MATERIAL FOR THIS TASK Start Marker

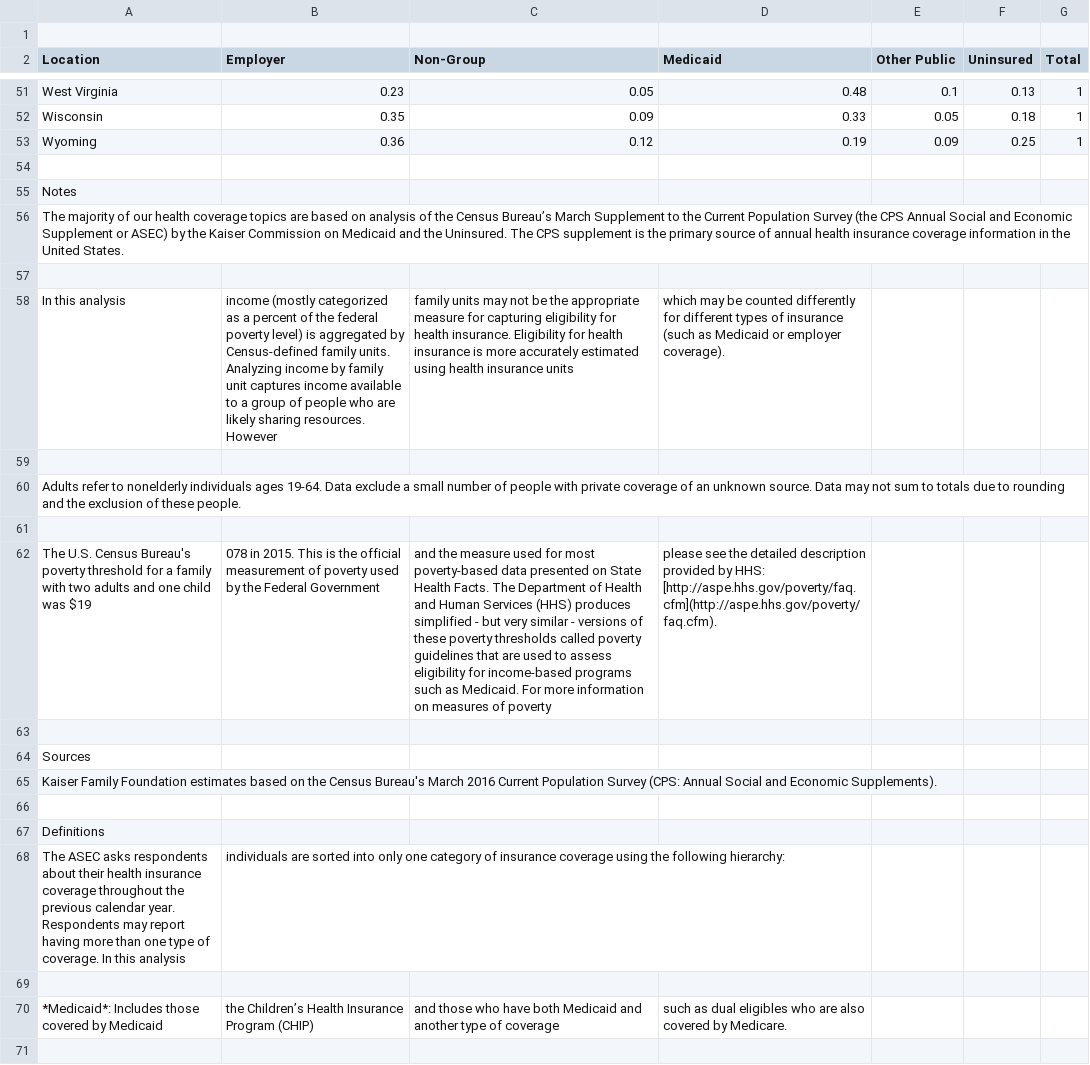
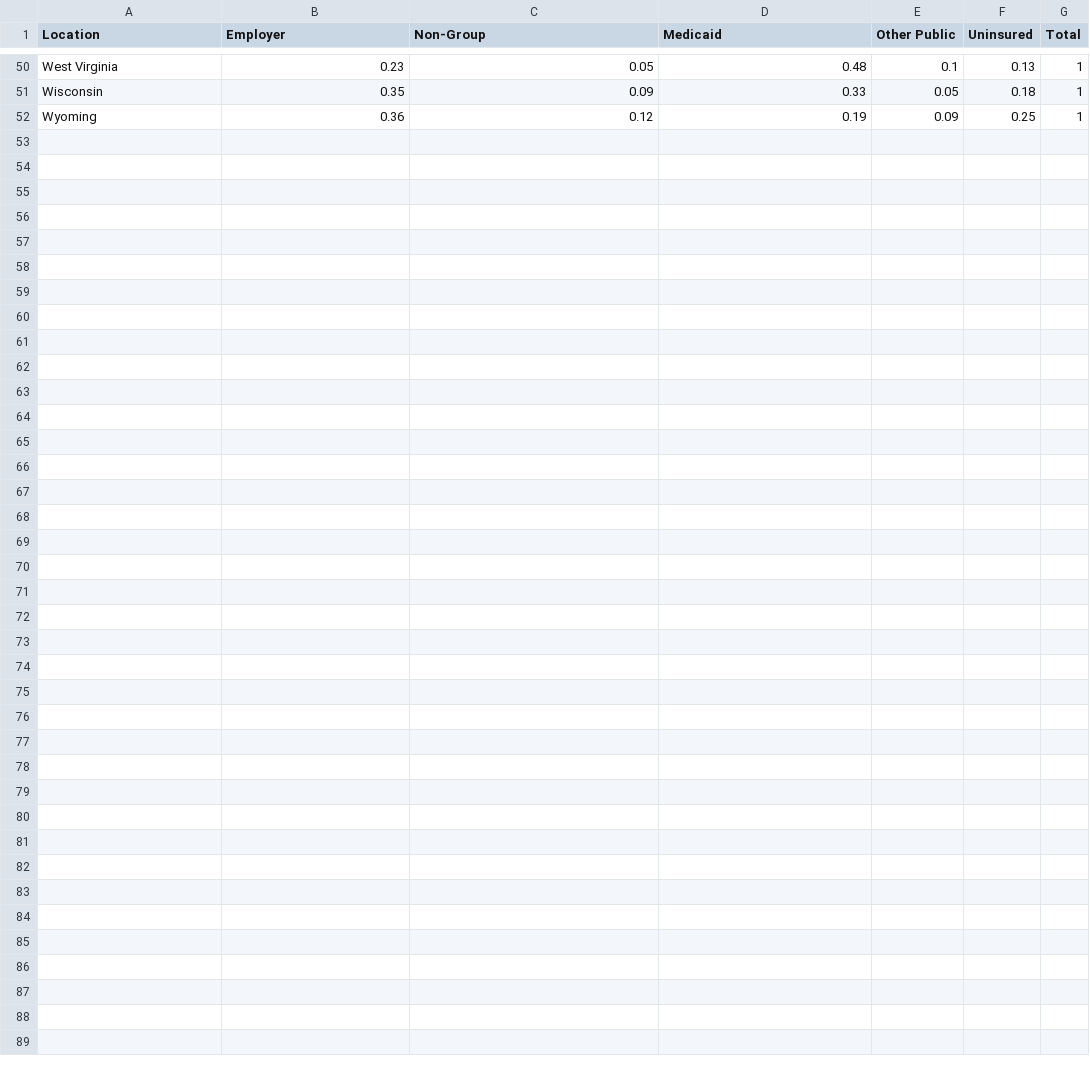
Before and after one commit to SJSU272Lab/WiseCare, a CSV file: Coverage_Low_Income_Adults.csv, drawn as a sheet; only a part is shown, gaps mark what is left out; the diff covers the shown part only; the diff names each change by its address in the sheet, - before the commit and + after, or states it on an @@ line.

Commit message:
Update Coverage_Low_Income_Adults.csv

```diff
--- a/Coverage_Low_Income_Adults.csv
+++ b/Coverage_Low_Income_Adults.csv
-row 1: (empty)
-row 54: (empty)
-row 55: Notes
-row 56: The majority of our health coverage topics are based on analysis of the Census Bureau’s March Supplement to the Current Population Survey (the CPS Annual Social and Economic Supplement or ASEC) by the Kaiser Commission on Medicaid and the Uninsured. The CPS supplement is the primary source of annual health insurance coverage information in the United States.
-row 57: (empty)
-row 58: In this analysis | income (mostly categorized as a percent of the federal poverty level) is aggregated by Census-defined family units. Analyzing income by family unit captures income available to a group of people who are likely sharing resources. However | family units may not be the appropriate measure for capturing eligibility for health insurance. Eligibility for health insurance is more accurately estimated using health insurance units | which may be counted differently for different types of insurance (such as Medicaid or employer coverage).
-row 59: (empty)
-row 60: Adults refer to nonelderly individuals ages 19-64. Data exclude a small number of people with private coverage of an unknown source. Data may not sum to totals due to rounding and the exclusion of these people.
-row 61: (empty)
-row 62: The U.S. Census Bureau's poverty threshold for a family with two adults and one child was $19 | 078 in 2015. This is the official measurement of poverty used by the Federal Government | and the measure used for most poverty-based data presented on State Health Facts. The Department of Health and Human Services (HHS) produces simplified - but very similar - versions of these poverty thresholds called poverty guidelines that are used to assess eligibility for income-based programs such as Medicaid. For more information on measures of poverty | please see the detailed description provided by HHS: [http://aspe.hhs.gov/poverty/faq.cfm](http://aspe.hhs.gov/poverty/faq.cfm).
-row 63: (empty)
-row 64: Sources
-row 65: Kaiser Family Foundation estimates based on the Census Bureau's March 2016 Current Population Survey (CPS: Annual Social and Economic Supplements).
-row 66: (empty)
-row 67: Definitions
-row 68: The ASEC asks respondents about their health insurance coverage throughout the previous calendar year. Respondents may report having more than one type of coverage. In this analysis | individuals are sorted into only one category of insurance coverage using the following hierarchy:
-row 69: (empty)
-row 70: *Medicaid*: Includes those covered by Medicaid | the Children’s Health Insurance Program (CHIP) | and those who have both Medicaid and another type of coverage | such as dual eligibles who are also covered by Medicare.
-row 71: (empty)
```
Also changed, not shown: 11 removed rows elsewhere in this file.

MATERIAL FOR THIS TASK End Marker

Count the lines in the entries above that include the string "shown", then give only that figure.

• **OUTPUT FOR THIS EXERCISE**
2